> [Input data]:
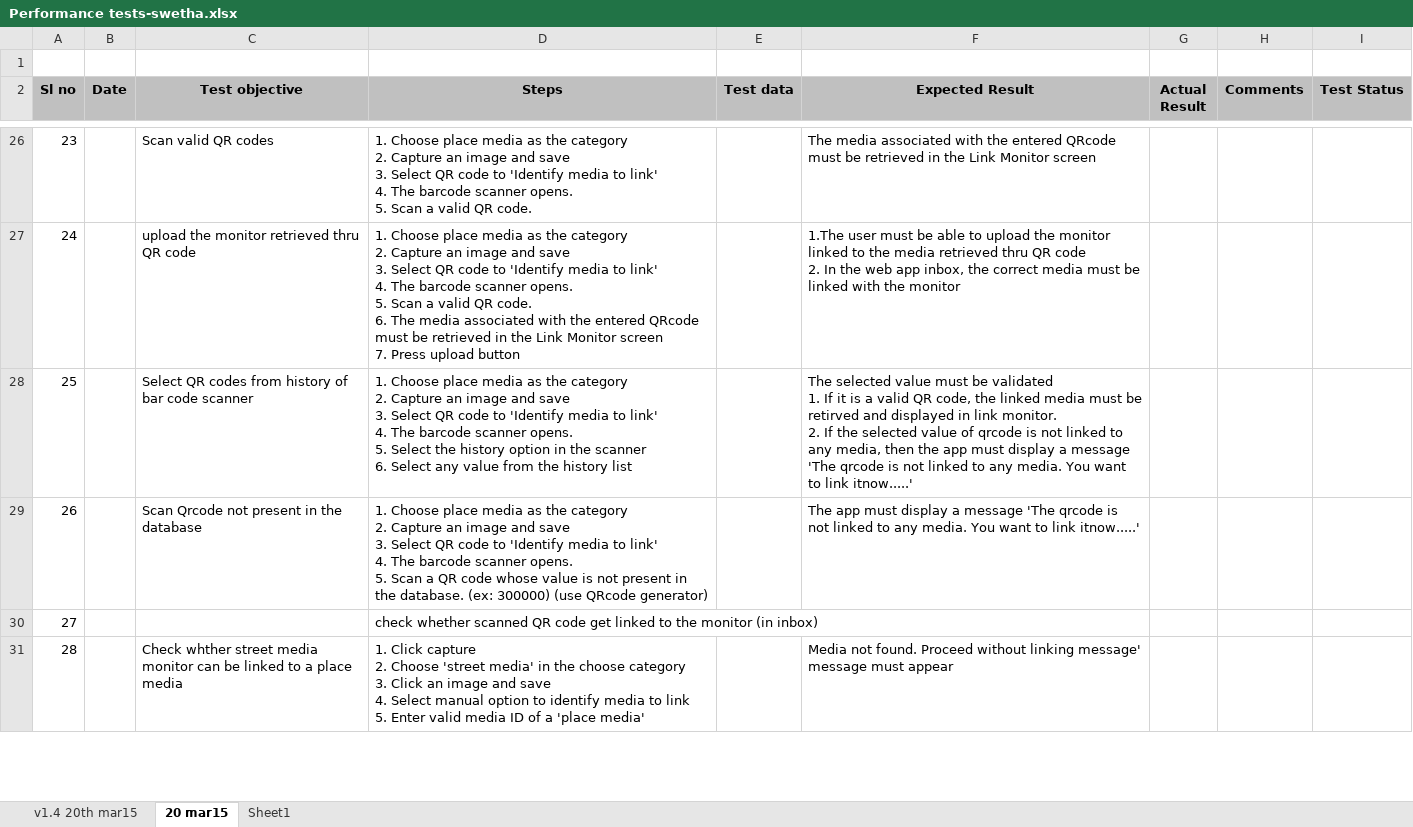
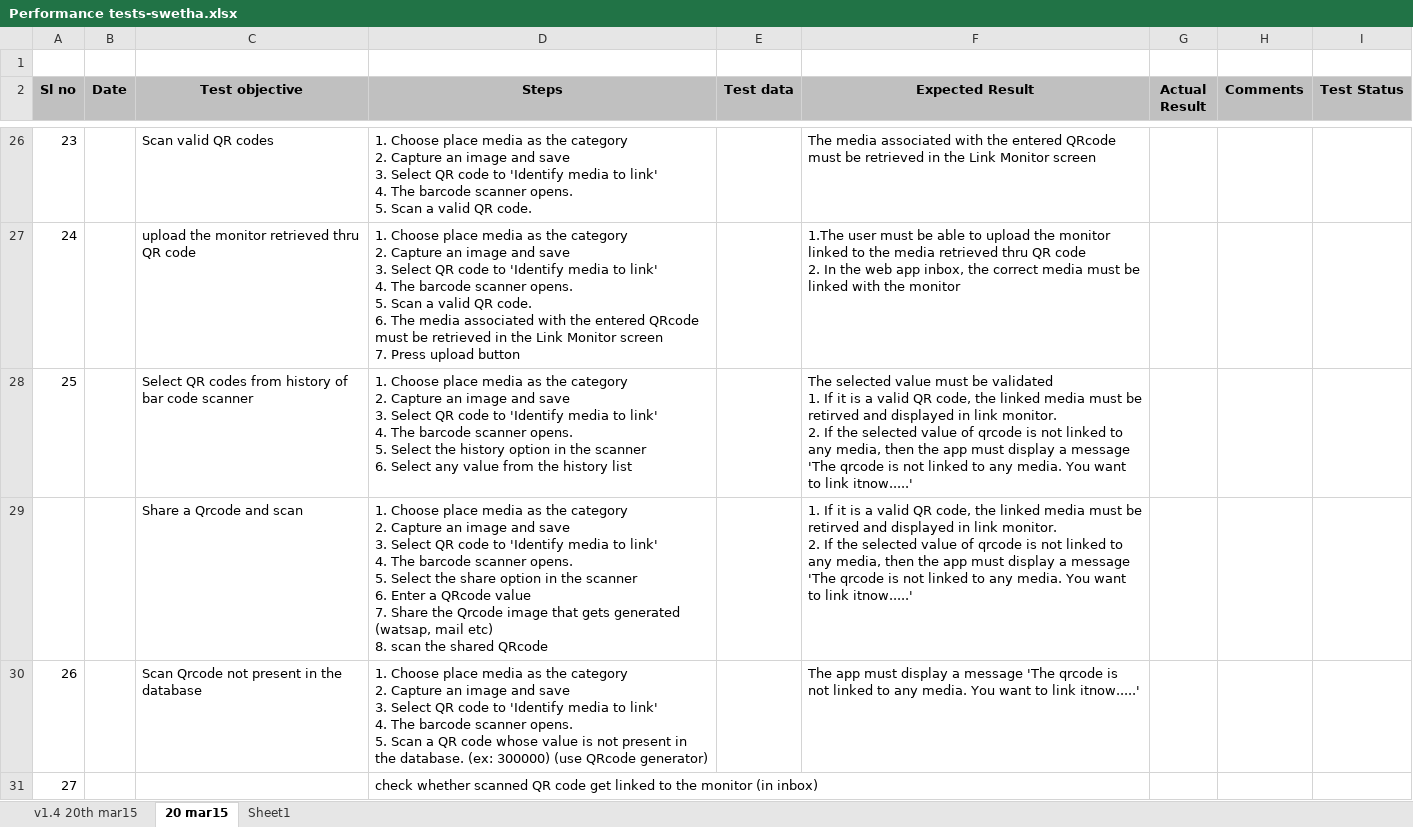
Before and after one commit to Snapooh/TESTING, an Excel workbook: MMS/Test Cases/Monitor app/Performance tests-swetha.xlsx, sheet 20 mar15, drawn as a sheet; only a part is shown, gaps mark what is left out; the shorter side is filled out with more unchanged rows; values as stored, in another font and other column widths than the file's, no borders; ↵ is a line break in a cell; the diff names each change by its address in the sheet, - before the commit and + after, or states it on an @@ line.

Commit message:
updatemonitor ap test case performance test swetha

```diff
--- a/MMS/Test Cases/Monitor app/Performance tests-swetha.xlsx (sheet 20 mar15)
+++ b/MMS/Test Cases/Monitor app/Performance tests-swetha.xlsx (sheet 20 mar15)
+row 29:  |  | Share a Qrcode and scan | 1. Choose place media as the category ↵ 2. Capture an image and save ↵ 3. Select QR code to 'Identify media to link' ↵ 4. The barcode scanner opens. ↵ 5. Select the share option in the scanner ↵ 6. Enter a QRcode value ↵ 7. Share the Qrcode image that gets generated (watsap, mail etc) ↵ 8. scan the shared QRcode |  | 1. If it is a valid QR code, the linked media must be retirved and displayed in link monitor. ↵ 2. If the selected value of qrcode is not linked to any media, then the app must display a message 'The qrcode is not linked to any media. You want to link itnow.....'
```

--

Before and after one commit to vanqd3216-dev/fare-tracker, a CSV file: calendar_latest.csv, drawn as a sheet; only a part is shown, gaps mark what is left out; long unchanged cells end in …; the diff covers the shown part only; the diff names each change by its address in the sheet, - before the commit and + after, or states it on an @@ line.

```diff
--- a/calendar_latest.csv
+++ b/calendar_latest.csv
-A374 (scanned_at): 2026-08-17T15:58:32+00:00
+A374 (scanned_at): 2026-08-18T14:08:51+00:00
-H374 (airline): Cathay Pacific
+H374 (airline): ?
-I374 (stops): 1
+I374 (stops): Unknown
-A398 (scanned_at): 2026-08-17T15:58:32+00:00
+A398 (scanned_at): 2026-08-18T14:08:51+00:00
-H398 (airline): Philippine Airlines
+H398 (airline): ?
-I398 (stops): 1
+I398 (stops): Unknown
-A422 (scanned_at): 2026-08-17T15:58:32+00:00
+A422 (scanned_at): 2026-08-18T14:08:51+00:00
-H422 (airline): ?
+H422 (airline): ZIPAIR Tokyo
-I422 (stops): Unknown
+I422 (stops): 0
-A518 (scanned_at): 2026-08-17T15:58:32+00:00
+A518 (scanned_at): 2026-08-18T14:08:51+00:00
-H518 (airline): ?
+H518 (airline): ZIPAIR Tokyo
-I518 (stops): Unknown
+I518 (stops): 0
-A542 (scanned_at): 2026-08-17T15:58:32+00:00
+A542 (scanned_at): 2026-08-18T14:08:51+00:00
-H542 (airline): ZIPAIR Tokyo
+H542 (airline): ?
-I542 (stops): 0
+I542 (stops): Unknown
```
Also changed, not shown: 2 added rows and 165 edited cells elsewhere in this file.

> [Task statement]: If a line in the data contains the string "Unknown", count it, then give the total and nothing else.

> [The answer]: 5